■ What is expected
Return every line from the records below in which the word "true" is found.

■ Data for analysis
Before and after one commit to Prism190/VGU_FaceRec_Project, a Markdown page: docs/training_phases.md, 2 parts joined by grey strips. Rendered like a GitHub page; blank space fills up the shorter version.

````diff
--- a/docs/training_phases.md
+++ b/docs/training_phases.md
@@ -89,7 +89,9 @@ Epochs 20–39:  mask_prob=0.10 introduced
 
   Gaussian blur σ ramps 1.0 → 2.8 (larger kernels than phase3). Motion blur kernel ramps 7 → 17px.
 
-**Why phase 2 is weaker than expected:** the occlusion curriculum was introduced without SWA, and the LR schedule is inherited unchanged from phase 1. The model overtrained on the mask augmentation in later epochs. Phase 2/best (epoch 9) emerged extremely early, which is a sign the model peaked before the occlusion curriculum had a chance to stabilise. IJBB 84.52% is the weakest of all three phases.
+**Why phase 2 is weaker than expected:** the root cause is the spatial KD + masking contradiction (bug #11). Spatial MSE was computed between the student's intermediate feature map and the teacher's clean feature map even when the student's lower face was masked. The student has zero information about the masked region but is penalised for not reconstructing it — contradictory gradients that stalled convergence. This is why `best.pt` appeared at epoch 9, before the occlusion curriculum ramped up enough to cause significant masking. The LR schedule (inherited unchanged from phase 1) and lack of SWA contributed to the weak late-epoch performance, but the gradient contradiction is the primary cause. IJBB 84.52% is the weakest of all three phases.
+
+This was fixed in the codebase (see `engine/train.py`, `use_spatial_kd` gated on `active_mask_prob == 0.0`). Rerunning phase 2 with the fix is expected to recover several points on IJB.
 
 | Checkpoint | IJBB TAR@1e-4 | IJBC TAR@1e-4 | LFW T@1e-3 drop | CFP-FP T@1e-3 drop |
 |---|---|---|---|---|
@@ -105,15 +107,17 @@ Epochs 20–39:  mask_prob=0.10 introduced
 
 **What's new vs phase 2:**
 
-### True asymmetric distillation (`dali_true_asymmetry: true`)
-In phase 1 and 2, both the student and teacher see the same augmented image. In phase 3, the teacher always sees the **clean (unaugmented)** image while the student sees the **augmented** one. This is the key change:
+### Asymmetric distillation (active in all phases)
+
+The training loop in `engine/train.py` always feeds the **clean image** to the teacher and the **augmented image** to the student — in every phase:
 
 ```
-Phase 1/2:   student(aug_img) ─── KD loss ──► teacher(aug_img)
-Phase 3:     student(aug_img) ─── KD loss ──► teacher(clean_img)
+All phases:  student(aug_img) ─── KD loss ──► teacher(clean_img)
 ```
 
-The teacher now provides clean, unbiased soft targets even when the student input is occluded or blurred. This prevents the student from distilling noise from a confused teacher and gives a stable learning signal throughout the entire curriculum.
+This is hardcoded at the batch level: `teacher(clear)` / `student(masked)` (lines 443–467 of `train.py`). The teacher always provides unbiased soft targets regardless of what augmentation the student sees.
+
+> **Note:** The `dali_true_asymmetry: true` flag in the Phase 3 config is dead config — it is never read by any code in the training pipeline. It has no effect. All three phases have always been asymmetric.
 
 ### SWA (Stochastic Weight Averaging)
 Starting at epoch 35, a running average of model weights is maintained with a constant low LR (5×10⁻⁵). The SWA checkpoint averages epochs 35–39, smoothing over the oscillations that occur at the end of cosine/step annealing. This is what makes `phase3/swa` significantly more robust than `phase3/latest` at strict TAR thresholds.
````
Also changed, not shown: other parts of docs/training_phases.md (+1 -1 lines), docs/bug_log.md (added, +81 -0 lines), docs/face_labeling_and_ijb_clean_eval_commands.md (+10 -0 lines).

■ Solution to this problem
-### True asymmetric distillation (`dali_true_asymmetry: true`)
+> **Note:** The `dali_true_asymmetry: true` flag in the Phase 3 config is dead config — it is never read by any code in the training pipeline. It has no effect. All three phases have always been asymmetric.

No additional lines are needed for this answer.